Edit tracking data
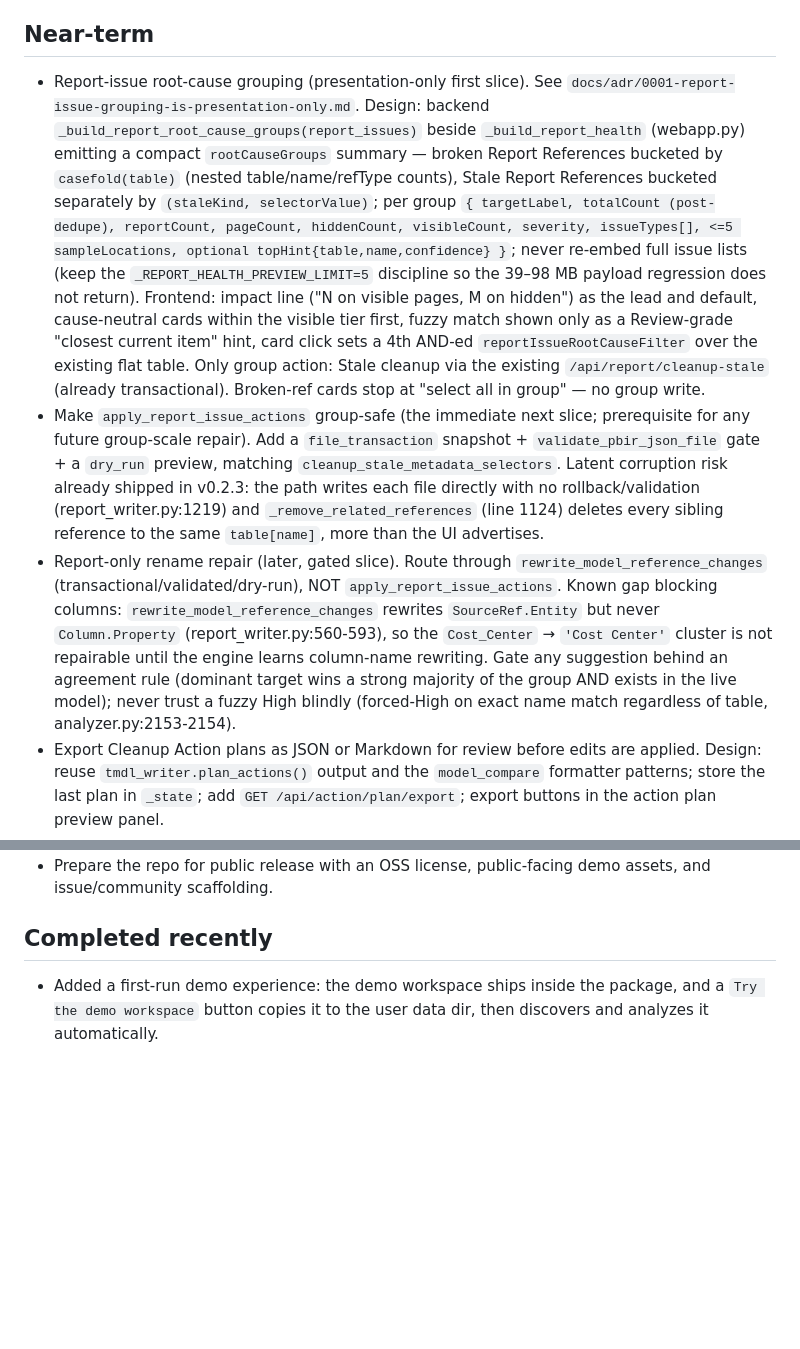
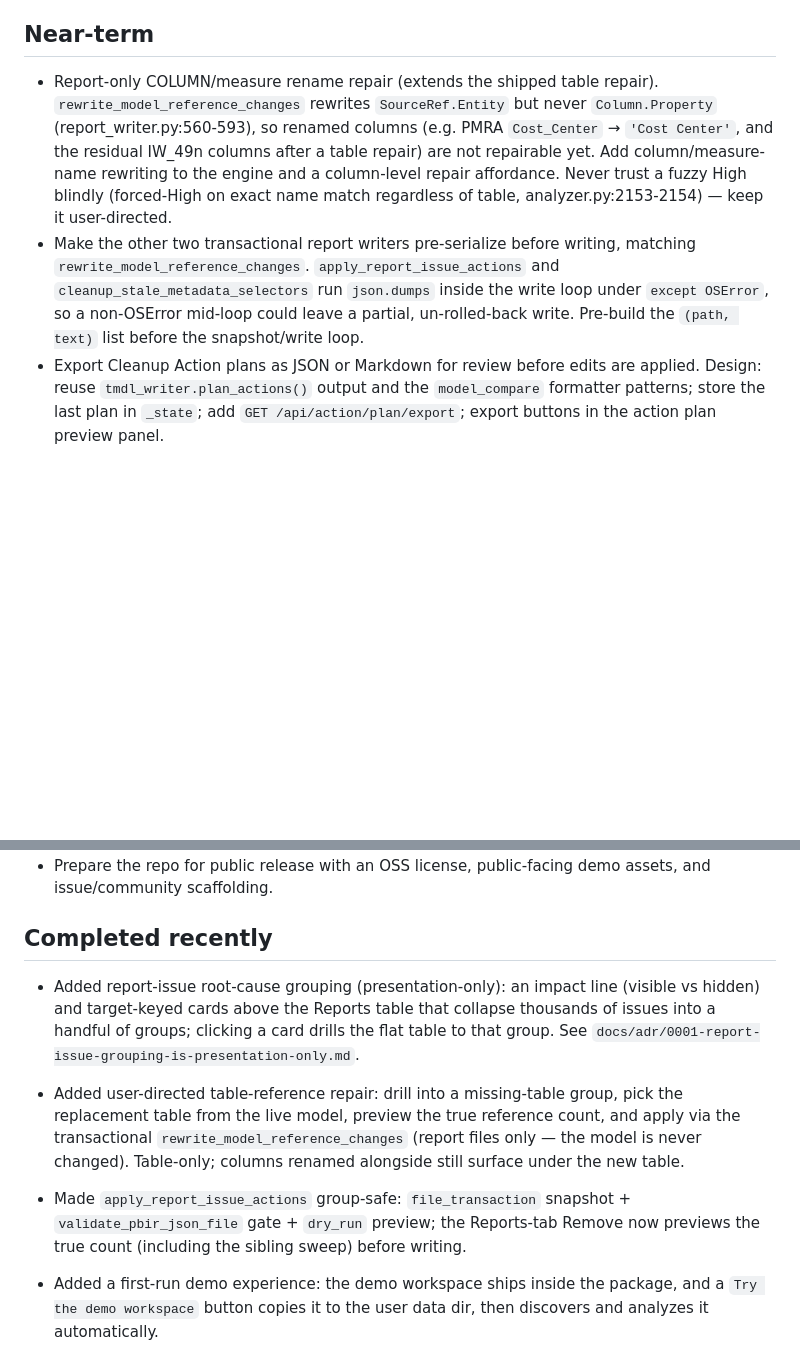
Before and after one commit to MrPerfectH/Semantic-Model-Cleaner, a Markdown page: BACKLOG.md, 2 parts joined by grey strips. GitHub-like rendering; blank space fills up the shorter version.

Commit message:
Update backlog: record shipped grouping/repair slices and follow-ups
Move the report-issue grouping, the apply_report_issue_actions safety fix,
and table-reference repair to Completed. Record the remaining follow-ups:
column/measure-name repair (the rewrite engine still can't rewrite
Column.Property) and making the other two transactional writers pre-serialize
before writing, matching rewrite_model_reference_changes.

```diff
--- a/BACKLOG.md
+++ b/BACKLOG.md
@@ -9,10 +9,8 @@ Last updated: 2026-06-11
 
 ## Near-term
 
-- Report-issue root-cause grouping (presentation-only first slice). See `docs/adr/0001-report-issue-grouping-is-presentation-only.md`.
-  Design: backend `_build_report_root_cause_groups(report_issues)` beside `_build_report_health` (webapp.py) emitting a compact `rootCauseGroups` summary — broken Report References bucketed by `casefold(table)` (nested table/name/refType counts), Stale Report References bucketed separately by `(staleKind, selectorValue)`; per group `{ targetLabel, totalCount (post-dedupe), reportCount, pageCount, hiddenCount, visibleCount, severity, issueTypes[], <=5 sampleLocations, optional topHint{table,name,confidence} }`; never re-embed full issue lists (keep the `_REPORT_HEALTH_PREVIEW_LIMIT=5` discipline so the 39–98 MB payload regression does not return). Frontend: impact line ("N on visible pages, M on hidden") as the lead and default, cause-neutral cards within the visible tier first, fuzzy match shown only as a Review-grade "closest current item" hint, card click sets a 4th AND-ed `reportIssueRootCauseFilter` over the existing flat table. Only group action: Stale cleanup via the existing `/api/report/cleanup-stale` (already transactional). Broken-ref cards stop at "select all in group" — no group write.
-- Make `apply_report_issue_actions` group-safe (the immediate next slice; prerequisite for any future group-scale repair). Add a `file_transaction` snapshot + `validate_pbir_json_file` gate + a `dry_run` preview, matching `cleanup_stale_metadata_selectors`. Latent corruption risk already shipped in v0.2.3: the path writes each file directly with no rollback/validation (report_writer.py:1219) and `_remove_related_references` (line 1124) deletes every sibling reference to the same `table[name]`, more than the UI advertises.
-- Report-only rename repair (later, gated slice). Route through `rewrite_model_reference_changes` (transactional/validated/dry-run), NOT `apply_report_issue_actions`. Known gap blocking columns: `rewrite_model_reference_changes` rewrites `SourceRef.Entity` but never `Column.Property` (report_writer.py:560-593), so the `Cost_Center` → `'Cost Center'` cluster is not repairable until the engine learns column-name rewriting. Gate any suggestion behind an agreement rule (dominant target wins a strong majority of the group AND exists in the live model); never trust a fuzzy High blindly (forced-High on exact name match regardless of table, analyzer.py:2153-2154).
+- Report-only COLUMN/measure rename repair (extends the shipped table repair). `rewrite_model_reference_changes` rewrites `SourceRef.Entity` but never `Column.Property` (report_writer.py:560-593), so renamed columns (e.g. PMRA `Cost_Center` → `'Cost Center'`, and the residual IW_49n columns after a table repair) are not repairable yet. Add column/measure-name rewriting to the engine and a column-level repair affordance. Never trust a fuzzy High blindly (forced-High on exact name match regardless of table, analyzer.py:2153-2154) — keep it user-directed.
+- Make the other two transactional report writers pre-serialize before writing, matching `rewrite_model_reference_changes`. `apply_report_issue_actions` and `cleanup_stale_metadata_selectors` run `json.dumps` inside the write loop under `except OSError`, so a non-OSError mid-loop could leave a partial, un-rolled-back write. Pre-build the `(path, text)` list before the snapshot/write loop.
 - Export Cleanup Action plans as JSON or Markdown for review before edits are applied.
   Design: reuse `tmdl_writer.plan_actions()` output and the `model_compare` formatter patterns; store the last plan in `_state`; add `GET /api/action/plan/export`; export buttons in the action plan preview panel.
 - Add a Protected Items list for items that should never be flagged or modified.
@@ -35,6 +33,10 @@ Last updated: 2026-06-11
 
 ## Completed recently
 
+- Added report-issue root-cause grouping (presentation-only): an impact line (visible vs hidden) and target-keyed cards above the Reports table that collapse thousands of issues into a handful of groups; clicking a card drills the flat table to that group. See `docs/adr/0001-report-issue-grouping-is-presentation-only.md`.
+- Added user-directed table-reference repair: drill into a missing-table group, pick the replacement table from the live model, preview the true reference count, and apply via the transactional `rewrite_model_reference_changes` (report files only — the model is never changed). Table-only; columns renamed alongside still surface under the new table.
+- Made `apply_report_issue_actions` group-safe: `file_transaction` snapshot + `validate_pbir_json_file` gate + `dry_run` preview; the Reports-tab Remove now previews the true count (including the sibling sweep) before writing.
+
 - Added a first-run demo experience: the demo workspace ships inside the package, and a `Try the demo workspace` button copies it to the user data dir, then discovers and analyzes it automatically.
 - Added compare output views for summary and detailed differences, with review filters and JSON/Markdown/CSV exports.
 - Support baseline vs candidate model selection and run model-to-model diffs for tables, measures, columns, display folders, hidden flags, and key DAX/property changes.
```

The problem:
Pictures stay out of this copy; write out the entries above exactly.

Result for this task:
Before and after one commit to MrPerfectH/Semantic-Model-Cleaner, a Markdown page: BACKLOG.md, 2 parts joined by grey strips. GitHub-like rendering; blank space fills up the shorter version.

Commit message:
Update backlog: record shipped grouping/repair slices and follow-ups
Move the report-issue grouping, the apply_report_issue_actions safety fix,
and table-reference repair to Completed. Record the remaining follow-ups:
column/measure-name repair (the rewrite engine still can't rewrite
Column.Property) and making the other two transactional writers pre-serialize
before writing, matching rewrite_model_reference_changes.

```diff
--- a/BACKLOG.md
+++ b/BACKLOG.md
@@ -9,10 +9,8 @@ Last updated: 2026-06-11
 
 ## Near-term
 
-- Report-issue root-cause grouping (presentation-only first slice). See `docs/adr/0001-report-issue-grouping-is-presentation-only.md`.
-  Design: backend `_build_report_root_cause_groups(report_issues)` beside `_build_report_health` (webapp.py) emitting a compact `rootCauseGroups` summary — broken Report References bucketed by `casefold(table)` (nested table/name/refType counts), Stale Report References bucketed separately by `(staleKind, selectorValue)`; per group `{ targetLabel, totalCount (post-dedupe), reportCount, pageCount, hiddenCount, visibleCount, severity, issueTypes[], <=5 sampleLocations, optional topHint{table,name,confidence} }`; never re-embed full issue lists (keep the `_REPORT_HEALTH_PREVIEW_LIMIT=5` discipline so the 39–98 MB payload regression does not return). Frontend: impact line ("N on visible pages, M on hidden") as the lead and default, cause-neutral cards within the visible tier first, fuzzy match shown only as a Review-grade "closest current item" hint, card click sets a 4th AND-ed `reportIssueRootCauseFilter` over the existing flat table. Only group action: Stale cleanup via the existing `/api/report/cleanup-stale` (already transactional). Broken-ref cards stop at "select all in group" — no group write.
-- Make `apply_report_issue_actions` group-safe (the immediate next slice; prerequisite for any future group-scale repair). Add a `file_transaction` snapshot + `validate_pbir_json_file` gate + a `dry_run` preview, matching `cleanup_stale_metadata_selectors`. Latent corruption risk already shipped in v0.2.3: the path writes each file directly with no rollback/validation (report_writer.py:1219) and `_remove_related_references` (line 1124) deletes every sibling reference to the same `table[name]`, more than the UI advertises.
-- Report-only rename repair (later, gated slice). Route through `rewrite_model_reference_changes` (transactional/validated/dry-run), NOT `apply_report_issue_actions`. Known gap blocking columns: `rewrite_model_reference_changes` rewrites `SourceRef.Entity` but never `Column.Property` (report_writer.py:560-593), so the `Cost_Center` → `'Cost Center'` cluster is not repairable until the engine learns column-name rewriting. Gate any suggestion behind an agreement rule (dominant target wins a strong majority of the group AND exists in the live model); never trust a fuzzy High blindly (forced-High on exact name match regardless of table, analyzer.py:2153-2154).
+- Report-only COLUMN/measure rename repair (extends the shipped table repair). `rewrite_model_reference_changes` rewrites `SourceRef.Entity` but never `Column.Property` (report_writer.py:560-593), so renamed columns (e.g. PMRA `Cost_Center` → `'Cost Center'`, and the residual IW_49n columns after a table repair) are not repairable yet. Add column/measure-name rewriting to the engine and a column-level repair affordance. Never trust a fuzzy High blindly (forced-High on exact name match regardless of table, analyzer.py:2153-2154) — keep it user-directed.
+- Make the other two transactional report writers pre-serialize before writing, matching `rewrite_model_reference_changes`. `apply_report_issue_actions` and `cleanup_stale_metadata_selectors` run `json.dumps` inside the write loop under `except OSError`, so a non-OSError mid-loop could leave a partial, un-rolled-back write. Pre-build the `(path, text)` list before the snapshot/write loop.
 - Export Cleanup Action plans as JSON or Markdown for review before edits are applied.
   Design: reuse `tmdl_writer.plan_actions()` output and the `model_compare` formatter patterns; store the last plan in `_state`; add `GET /api/action/plan/export`; export buttons in the action plan preview panel.
 - Add a Protected Items list for items that should never be flagged or modified.
@@ -35,6 +33,10 @@ Last updated: 2026-06-11
 
 ## Completed recently
 
+- Added report-issue root-cause grouping (presentation-only): an impact line (visible vs hidden) and target-keyed cards above the Reports table that collapse thousands of issues into a handful of groups; clicking a card drills the flat table to that group. See `docs/adr/0001-report-issue-grouping-is-presentation-only.md`.
+- Added user-directed table-reference repair: drill into a missing-table group, pick the replacement table from the live model, preview the true reference count, and apply via the transactional `rewrite_model_reference_changes` (report files only — the model is never changed). Table-only; columns renamed alongside still surface under the new table.
+- Made `apply_report_issue_actions` group-safe: `file_transaction` snapshot + `validate_pbir_json_file` gate + `dry_run` preview; the Reports-tab Remove now previews the true count (including the sibling sweep) before writing.
+
 - Added a first-run demo experience: the demo workspace ships inside the package, and a `Try the demo workspace` button copies it to the user data dir, then discovers and analyzes it automatically.
 - Added compare output views for summary and detailed differences, with review filters and JSON/Markdown/CSV exports.
 - Support baseline vs candidate model selection and run model-to-model diffs for tables, measures, columns, display folders, hidden flags, and key DAX/property changes.
```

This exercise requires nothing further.